[[ Records for this task, beginning ]]

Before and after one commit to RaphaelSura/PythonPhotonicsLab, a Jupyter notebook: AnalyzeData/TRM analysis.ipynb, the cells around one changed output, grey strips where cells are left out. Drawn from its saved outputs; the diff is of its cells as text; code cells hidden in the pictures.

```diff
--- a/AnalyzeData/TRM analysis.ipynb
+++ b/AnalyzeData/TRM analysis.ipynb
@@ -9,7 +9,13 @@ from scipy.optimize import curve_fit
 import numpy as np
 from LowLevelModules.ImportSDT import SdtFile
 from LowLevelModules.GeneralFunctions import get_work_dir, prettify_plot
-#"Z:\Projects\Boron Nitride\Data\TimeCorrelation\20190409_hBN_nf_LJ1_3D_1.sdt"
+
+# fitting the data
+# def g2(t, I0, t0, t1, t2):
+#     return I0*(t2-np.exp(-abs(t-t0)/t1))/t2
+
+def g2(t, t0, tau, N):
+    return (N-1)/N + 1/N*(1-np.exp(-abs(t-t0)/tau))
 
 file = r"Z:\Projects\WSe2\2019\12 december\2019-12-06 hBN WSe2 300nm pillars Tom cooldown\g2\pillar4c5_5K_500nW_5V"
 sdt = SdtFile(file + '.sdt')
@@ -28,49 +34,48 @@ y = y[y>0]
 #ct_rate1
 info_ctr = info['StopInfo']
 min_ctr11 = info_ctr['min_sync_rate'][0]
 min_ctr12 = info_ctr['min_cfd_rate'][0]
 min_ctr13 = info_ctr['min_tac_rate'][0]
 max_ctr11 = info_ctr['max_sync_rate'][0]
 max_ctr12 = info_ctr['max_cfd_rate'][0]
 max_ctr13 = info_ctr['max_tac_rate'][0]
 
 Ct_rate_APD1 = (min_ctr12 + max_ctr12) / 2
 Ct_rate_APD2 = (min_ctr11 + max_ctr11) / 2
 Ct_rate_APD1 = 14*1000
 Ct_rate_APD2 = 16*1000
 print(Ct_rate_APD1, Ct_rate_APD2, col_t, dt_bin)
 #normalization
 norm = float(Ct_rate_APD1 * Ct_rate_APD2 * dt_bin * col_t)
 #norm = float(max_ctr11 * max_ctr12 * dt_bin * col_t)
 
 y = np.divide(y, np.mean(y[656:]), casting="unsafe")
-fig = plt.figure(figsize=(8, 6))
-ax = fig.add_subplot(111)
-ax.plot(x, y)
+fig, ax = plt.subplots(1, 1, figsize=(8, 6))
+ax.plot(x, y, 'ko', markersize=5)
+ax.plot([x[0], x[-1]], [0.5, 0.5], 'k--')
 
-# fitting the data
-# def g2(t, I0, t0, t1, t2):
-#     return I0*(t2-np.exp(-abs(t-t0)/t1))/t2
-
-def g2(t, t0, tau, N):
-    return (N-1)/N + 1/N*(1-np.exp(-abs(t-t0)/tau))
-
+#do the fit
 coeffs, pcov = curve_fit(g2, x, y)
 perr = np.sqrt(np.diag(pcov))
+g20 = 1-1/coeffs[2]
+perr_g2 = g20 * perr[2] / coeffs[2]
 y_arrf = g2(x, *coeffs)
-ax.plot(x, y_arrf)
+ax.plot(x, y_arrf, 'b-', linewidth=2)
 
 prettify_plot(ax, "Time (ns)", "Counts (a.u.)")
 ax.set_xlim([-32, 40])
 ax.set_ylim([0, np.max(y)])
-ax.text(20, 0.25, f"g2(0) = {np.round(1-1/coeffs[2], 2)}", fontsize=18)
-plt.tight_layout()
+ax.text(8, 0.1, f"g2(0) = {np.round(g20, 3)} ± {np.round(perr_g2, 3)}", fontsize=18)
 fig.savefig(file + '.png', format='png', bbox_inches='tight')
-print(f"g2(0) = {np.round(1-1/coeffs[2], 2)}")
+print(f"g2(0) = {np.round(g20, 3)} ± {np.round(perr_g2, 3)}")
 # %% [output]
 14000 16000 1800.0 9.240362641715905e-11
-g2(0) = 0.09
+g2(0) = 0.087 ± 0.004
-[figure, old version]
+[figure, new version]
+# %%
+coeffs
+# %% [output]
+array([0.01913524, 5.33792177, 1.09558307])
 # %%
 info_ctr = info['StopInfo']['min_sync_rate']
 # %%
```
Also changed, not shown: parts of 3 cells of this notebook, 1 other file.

[[ Records for this task, end ]]

Required action
Give back every line of the listing where the word "coeffs" shows up.

Completed exercise
 coeffs, pcov = curve_fit(g2, x, y)
+g20 = 1-1/coeffs[2]
+perr_g2 = g20 * perr[2] / coeffs[2]
 y_arrf = g2(x, *coeffs)
-ax.text(20, 0.25, f"g2(0) = {np.round(1-1/coeffs[2], 2)}", fontsize=18)
-print(f"g2(0) = {np.round(1-1/coeffs[2], 2)}")
+coeffs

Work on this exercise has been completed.